Gordon McKnight (1918-2018)

Gordon Kempson McKnight was born in Rathfriland in 1919.  He was a distinguished architect as well as an artist, and shortly before he retired in 1991, he decorated the building his practice occupied with a trompe l’oeil mural of a sharpened pencil breaking through the brickwork. It was a great advertisement and showed something of Gordon’s sense of humour.

His watercolour paintings were accurate and careful, but distinguished above all by his ability to lay down the beautifully smooth graduated washes learned during his architectural training. Having been a member of Tom Kerr’s art group and the Ulster Watercolour Society, he also worked in Seacourt Print Workshop for a while. He won the prize for “most popular painting” at the RUA’s 1994 exhibition and became an Associate of the RUA in 1999.

Gordon was interested in recording his work and life through the medium of film, and several of his Super 8 films are now available on-line, ranging from descriptions of the development of his buildings to holidays and informal family occasions.

As an architect Gordon specialised in church work and had the unusual distinction of having not just one of his buildings listed – more than half a dozen of his widely diverse designs have been listed as being of special architectural interest. Among his best-known designs are Orangefield Presbyterian Church, the Chapel at Methodist College and Martyrs’ Memorial Free Presbyterian Church, all in Belfast; but he also designed churches in Portadown, Bangor and at Corrymeela .
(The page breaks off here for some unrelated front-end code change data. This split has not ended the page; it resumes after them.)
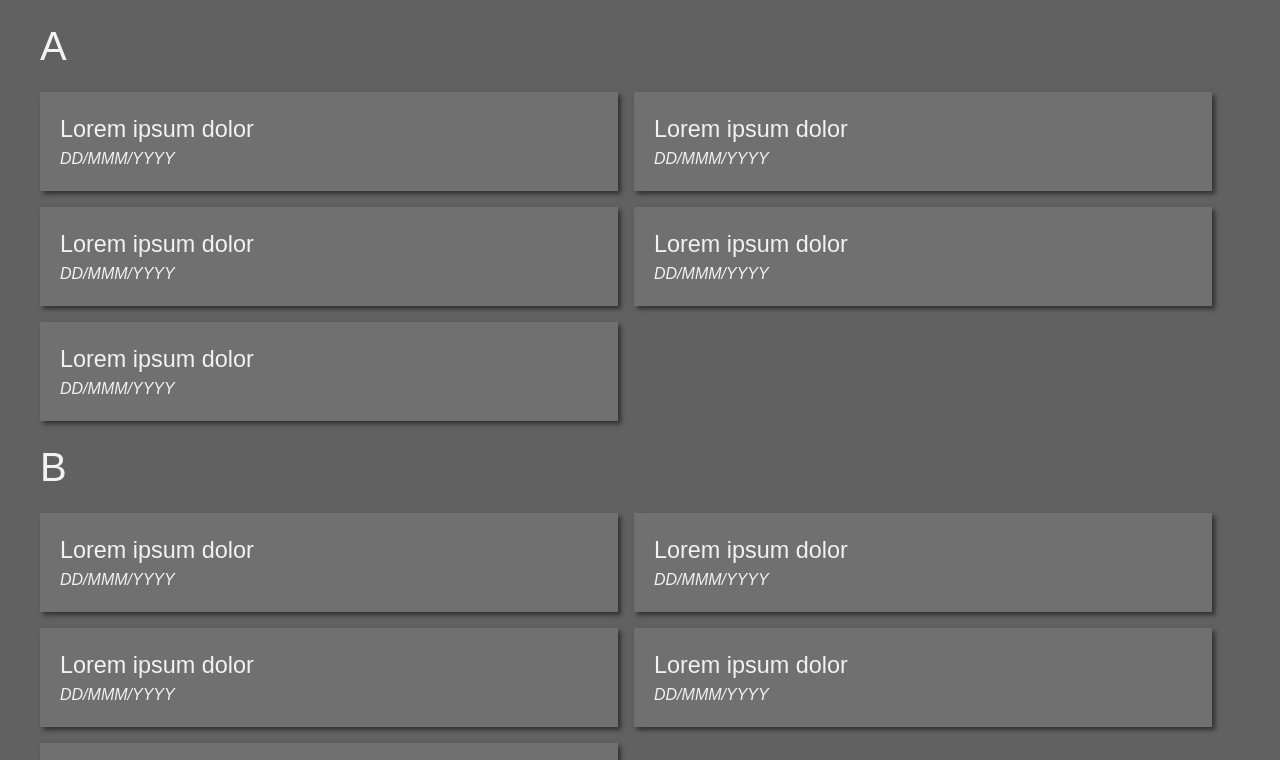
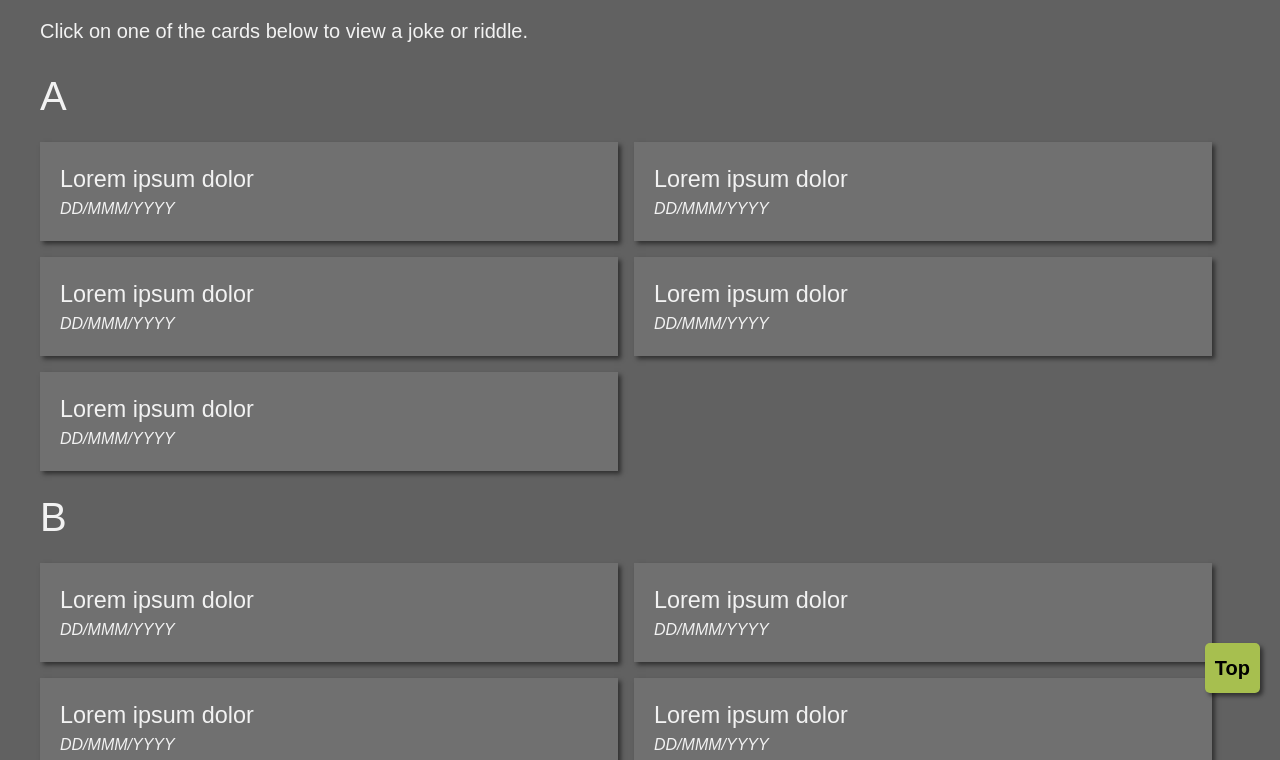
Before and after one commit to davinaleong/template-laugh-and-be-blessed, a website built with Vite: page index.html in a window 1280 px wide. Shown: the part 87-847 px from the top of the page. Built offline with nearby package versions, Linux system fonts and the light colour scheme; a web font is replaced by a local one.

Commit message:
Added back to top button

```diff
--- a/index.html
+++ b/index.html
@@ -24,7 +24,7 @@
     <link rel="stylesheet" href="./src/styles/main.scss" />
     <script defer src="./src/scripts/main.js"></script>
   </head>
-  <body class="text-gray-100 bg-gray-700 p-v-x-400">
+  <body id="top" class="text-gray-100 bg-gray-700 p-v-x-400">
     <header class="text-primary-500 primary-header">
       <h1 class="fz-xl">Laugh and be Blessed</h1>
 
@@ -39,6 +39,10 @@
       </form>
     </header>
     <main class="main">
+      <section class="m-v-b-400">
+        <p>Click on one of the cards below to view a joke or riddle.</p>
+      </section>
+
       <section>
         <h2 class="section__title">A</h2>
 
@@ -109,5 +113,11 @@
         >
       </p>
     </footer>
+
+    <a
+      href="#top"
+      class="btn btn-primary btn-fixed btn-right btn-bottom shadow-v-br-400"
+      >Top</a
+    >
   </body>
 </html>
--- a/src/styles/_base.scss
+++ b/src/styles/_base.scss
@@ -79,8 +79,8 @@ body,
 .main {
   container-name: main;
   container-type: inline-size;
-  padding-left: var(--size-v-400);
-  padding-right: var(--size-v-400);
+  padding-left: 0;
+  padding-right: 0;
 
   &-flex {
     display: flex;
@@ -124,3 +124,10 @@ body,
 img {
   cursor: pointer;
 }
+
+@media screen and (min-width: #{breakpoint("md")}) {
+  .main {
+    padding-left: var(--size-v-400);
+    padding-right: var(--size-v-400);
+  }
+}
--- /dev/null
+++ b/src/styles/_buttons.scss
@@ -0,0 +1,182 @@
+/// Buttons
+
+.btn {
+  --btn-clr: var(--clr-gray-900);
+  --btn-bg-clr: var(--clr-gray-400);
+
+  --btn-hover-clr: var(--clr-gray-50);
+  --btn-hover-bg-clr: var(--clr-primary-500);
+
+  --btn-padding: var(--size-v-300);
+  --btn-gap: var(--size-v-300);
+  --btn-border-radius: var(--size-v-200);
+
+  --btn-ff: var(--ff-primary);
+  --btn-fz: var(--fz-reg);
+  --btn-fw: var(--fw-bold);
+  --btn-tt: normal;
+  --btn-offset: var(--size-v-400);
+  --btn-opacity: 1;
+  --btn-td: none;
+
+  display: inline-flex;
+  align-items: center;
+  justify-content: center;
+  gap: var(--btn-gap);
+  color: var(--btn-clr);
+  background-color: var(--btn-bg-clr);
+  font-family: var(--btn-ff);
+  font-size: var(--btn-fz);
+  font-weight: var(--btn-fw);
+  text-transform: var(--btn-tt);
+  padding-top: var(--btn-padding);
+  padding-bottom: var(--btn-padding);
+  padding-left: var(--btn-padding);
+  padding-right: var(--btn-padding);
+  border: none;
+  border-radius: var(--btn-border-radius);
+  opacity: var(--btn-opacity);
+  text-decoration: var(--btn-td);
+  cursor: pointer;
+
+  &:hover {
+    color: var(--btn-hover-clr);
+    background-color: var(--btn-hover-bg-clr);
+  }
+
+  &[disabled] {
+    --btn-clr: var(--clr-gray-500);
+    --btn-bg-clr: var(--clr-gray-200);
+
+    --btn-hover-clr: var(--clr-gray-500);
+    --btn-hover-bg-clr: var(--clr-gray-200);
+
+    --btn-opacity: 0.8;
+
+    cursor: not-allowed;
+  }
+
+  .active,
+  &[data-active="true"] {
+    --btn-clr: var(--clr-gray-50);
+    --btn-bg-clr: var(--clr-primary-500);
+
+    --btn-hover-clr: var(--clr-gray-50);
+    --btn-hover-bg-clr: var(--clr-primary-300);
+  }
+
+  &-link {
+    --btn-clr: var(--clr-gray-900);
+    --btn-bg-clr: transparent;
+
+    --btn-hover-clr: var(--clr-primary-500);
+    --btn-hover-bg-clr: transparent;
+
+    --btn-padding: var(--size-v-0);
+
+    --btn-tt: normal;
+    --btn-fw: normal;
+    --btn-td: underline;
+
+    @each $key, $value in $colors {
+      &-#{$key} {
+        --btn-clr: var(--clr-#{$key}-700);
+        --btn-hover-clr: var(--clr-#{$key}-400);
+      }
+
+      &-#{$key}-light {
+        --btn-clr: var(--clr-#{$key}-400);
+        --btn-hover-clr: var(--clr-#{$key}-700);
+      }
+    }
+  }
+
+  &-top {
+    top: var(--btn-offset);
+    bottom: auto;
+  }
+
+  &-bottom {
+    top: auto;
+    bottom: var(--btn-offset);
+  }
+
+  &-left {
+    left: var(--btn-offset);
+    right: auto;
+  }
+
+  &-right {
+    left: auto;
+    right: var(--btn-offset);
+  }
+
+  &-no-padding {
+    --btn-padding: 0;
+  }
+
+  &-fixed {
+    position: fixed;
+    z-index: 3;
+    isolation: isolate;
+  }
+
+  &-absolute {
+    position: absolute;
+    z-index: 3;
+    isolation: isolate;
+  }
+
+  &-primary {
+    --btn-clr: var(--clr-gray-900);
+    --btn-bg-clr: var(--clr-primary-500);
+
+    --btn-hover-clr: var(--clr-gray-900);
+    --btn-hover-bg-clr: var(--clr-primary-400);
+  }
+
+  &-gray {
+    --btn-clr: var(--clr-gray-900);
+    --btn-bg-clr: var(--clr-gray-400);
+
+    --btn-hover-clr: var(--clr-gray-900);
+    --btn-hover-bg-clr: var(--clr-gray-300);
+  }
+
+  &-full {
+    width: 100%;
+  }
+
+  &-icon {
+    &__label {
+      display: none;
+    }
+  }
+
+  &-truncate {
+    &__label {
+      white-space: nowrap;
+      overflow-x: hidden;
+      text-overflow: ellipsis;
+      max-width: 20px;
+    }
+  }
+}
+
+/// Buttons - Queries
+@media screen and (min-width: #{breakpoint("lg")}) {
+  .btn {
+    &-icon {
+      &__label {
+        display: block;
+      }
+    }
+
+    &-truncate {
+      &__label {
+        text-overflow: ellipsis;
+        max-width: none;
+      }
+    }
+  }
+}
--- a/src/styles/_cards.scss
+++ b/src/styles/_cards.scss
@@ -7,7 +7,7 @@
 
 .card {
   display: block;
-  min-width: #{breakpoint("sm")};
+  min-width: min(100%, #{breakpoint("sm")});
   padding-top: var(--size-v-400);
   padding-right: var(--size-v-400);
   padding-bottom: var(--size-v-400);
--- a/src/styles/_footer.scss
+++ b/src/styles/_footer.scss
@@ -1,5 +1,12 @@
 .primary-footer {
   margin-top: var(--size-v-400);
-  padding-left: var(--size-v-400);
-  padding-right: var(--size-v-400);
+  padding-left: 0;
+  padding-right: 0;
 }
+
+@media screen and (min-width: #{breakpoint("md")}) {
+  .primary-footer {
+    padding-left: var(--size-v-400);
+    padding-right: var(--size-v-400);
+  }
+}
--- a/src/styles/_header.scss
+++ b/src/styles/_header.scss
@@ -1,9 +1,11 @@
 .primary-header {
   display: flex;
-  align-items: end;
-  justify-content: space-between;
-  padding-left: var(--size-v-400);
-  padding-right: var(--size-v-400);
+  flex-direction: column;
+  align-items: start;
+  justify-content: start;
+  gap: var(--size-v-400);
+  padding-left: 0;
+  padding-right: 0;
   margin-bottom: var(--size-v-400);
   border-bottom: thin solid var(--clr-primary-500);
 
@@ -13,6 +15,17 @@
     background-color: transparent;
     border: none;
     border-radius: 0;
-    min-width: 6.25rem;
+    min-width: 5rem;
+    max-width: 12rem;
   }
 }
+
+@media screen and (min-width: #{breakpoint("md")}) {
+  .primary-header {
+    flex-direction: row;
+    align-items: end;
+    justify-content: space-between;
+    padding-left: var(--size-v-400);
+    padding-right: var(--size-v-400);
+  }
+}
--- a/src/styles/main.scss
+++ b/src/styles/main.scss
@@ -4,6 +4,7 @@
 @import "./maps";
 @import "./reset";
 @import "./base";
+@import "./buttons";
 @import "./typography";
 @import "./header";
 @import "./footer";
```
Gordon McKnight’s long life was one of very individual achievement lived with curiosity, humour and inventiveness.


Marcus Patton RUA